Whereas multiple response however, the way that we write questions is that you have the scenario, and then you’re asked to respond to each and every response in its entirety, so you will then make a judgement as to whether you think that’s the right thing to do, or the wrong thing to do. We also give you the option to say, ‘I don’t know’, which is quite a useful methodology because in reality, if people are prepared to admit that they don’t know, they’re more likely to actually seek out help, ask for help rather than go gung-ho, decide, do the wrong thing without checking it with anyone else.
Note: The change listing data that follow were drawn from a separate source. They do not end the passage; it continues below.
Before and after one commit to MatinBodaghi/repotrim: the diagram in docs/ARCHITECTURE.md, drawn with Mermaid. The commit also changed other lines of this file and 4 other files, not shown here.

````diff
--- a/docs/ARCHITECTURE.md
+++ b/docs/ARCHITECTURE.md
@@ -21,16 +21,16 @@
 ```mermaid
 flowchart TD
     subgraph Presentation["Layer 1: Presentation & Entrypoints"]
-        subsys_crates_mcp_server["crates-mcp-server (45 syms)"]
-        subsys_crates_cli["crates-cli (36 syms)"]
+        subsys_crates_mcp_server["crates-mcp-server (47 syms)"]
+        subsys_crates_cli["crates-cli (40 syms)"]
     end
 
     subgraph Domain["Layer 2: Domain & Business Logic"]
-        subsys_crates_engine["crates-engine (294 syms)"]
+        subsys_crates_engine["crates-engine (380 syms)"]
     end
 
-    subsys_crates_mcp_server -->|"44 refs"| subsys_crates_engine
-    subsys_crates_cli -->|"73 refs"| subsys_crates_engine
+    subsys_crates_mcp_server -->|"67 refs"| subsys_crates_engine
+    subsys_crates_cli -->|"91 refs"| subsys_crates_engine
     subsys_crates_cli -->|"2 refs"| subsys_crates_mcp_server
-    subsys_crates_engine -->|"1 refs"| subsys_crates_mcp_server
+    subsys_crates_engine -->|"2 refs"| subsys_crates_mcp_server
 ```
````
We often talk about the idea of the unconscious incompetent, so the people who think they know what they’re doing, when in fact they don’t and they’re very confident about it. So, somebody who says, ‘I don’t know’, clearly then is somebody who is consciously incompetent, is that right?
I think that could work against that, it’s somebody who understands that they may not know the answer, or they’re not sure about it, and the fact that they’re prepared to admit they don’t know would suggest that they might actually ask for help, rather than just go ahead and do the wrong thing.
Yes, that’s really good from a learning perspective I guess, in that they recognise they need learning or training, so they’re more likely to buy into the training, or the learning that’s presented to them afterwards. I always think about things as we do in Cognisco, from the business perspective, rather than simply the learning perspective. From an organisation’s perspective, I guess if we’ve got people who are aware that they need learning, aware that they don’t know the answer, that’s probably great from a risk perspective, would you say?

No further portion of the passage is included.